◆ **Work instruction**
Would you please output all the records exactly as given? Pictures should not appear in the copy.

◆ **Given entries**
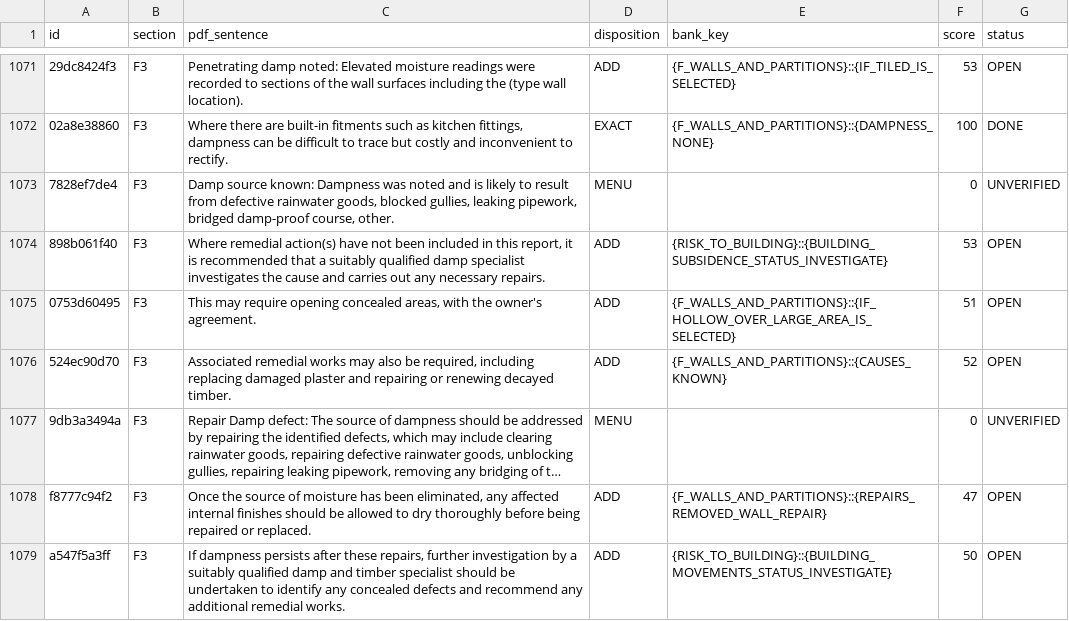
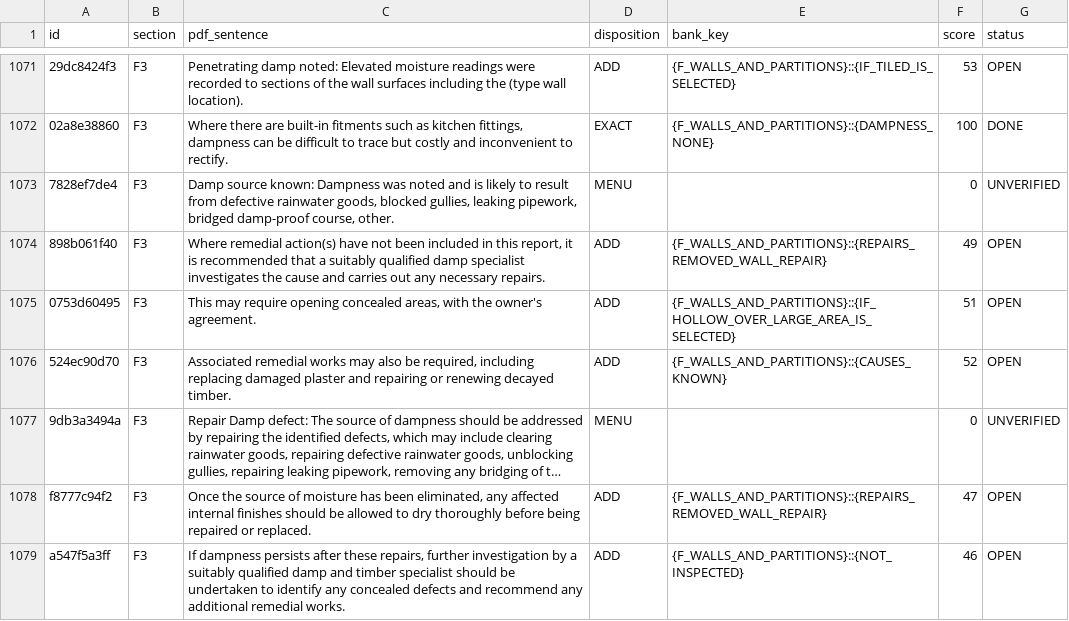
Before and after one commit to Anwaaralikhan550/survey-scriber, a CSV file: tool/phrase_audit/verbatim/ledger.csv, drawn as a sheet; only a part is shown, gaps mark what is left out; long unchanged cells end in …; the diff covers the shown part only; the diff names each change by its address in the sheet, - before the commit and + after, or states it on an @@ line.

```diff
--- a/tool/phrase_audit/verbatim/ledger.csv
+++ b/tool/phrase_audit/verbatim/ledger.csv
-E1074 (bank_key): {RISK_TO_BUILDING}::{BUILDING_SUBSIDENCE_STATUS_INVESTIGATE}
+E1074 (bank_key): {F_WALLS_AND_PARTITIONS}::{REPAIRS_REMOVED_WALL_REPAIR}
-F1074 (score): 53
+F1074 (score): 49
-E1079 (bank_key): {RISK_TO_BUILDING}::{BUILDING_MOVEMENTS_STATUS_INVESTIGATE}
+E1079 (bank_key): {F_WALLS_AND_PARTITIONS}::{NOT_INSPECTED}
-F1079 (score): 50
+F1079 (score): 46
```
Also changed, not shown: 54 edited cells elsewhere in this file, 10 other files.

◆ **Answer to this problem**
Before and after one commit to Anwaaralikhan550/survey-scriber, a CSV file: tool/phrase_audit/verbatim/ledger.csv, drawn as a sheet; only a part is shown, gaps mark what is left out; long unchanged cells end in …; the diff covers the shown part only; the diff names each change by its address in the sheet, - before the commit and + after, or states it on an @@ line.

```diff
--- a/tool/phrase_audit/verbatim/ledger.csv
+++ b/tool/phrase_audit/verbatim/ledger.csv
-E1074 (bank_key): {RISK_TO_BUILDING}::{BUILDING_SUBSIDENCE_STATUS_INVESTIGATE}
+E1074 (bank_key): {F_WALLS_AND_PARTITIONS}::{REPAIRS_REMOVED_WALL_REPAIR}
-F1074 (score): 53
+F1074 (score): 49
-E1079 (bank_key): {RISK_TO_BUILDING}::{BUILDING_MOVEMENTS_STATUS_INVESTIGATE}
+E1079 (bank_key): {F_WALLS_AND_PARTITIONS}::{NOT_INSPECTED}
-F1079 (score): 50
+F1079 (score): 46
```
Also changed, not shown: 54 edited cells elsewhere in this file, 10 other files.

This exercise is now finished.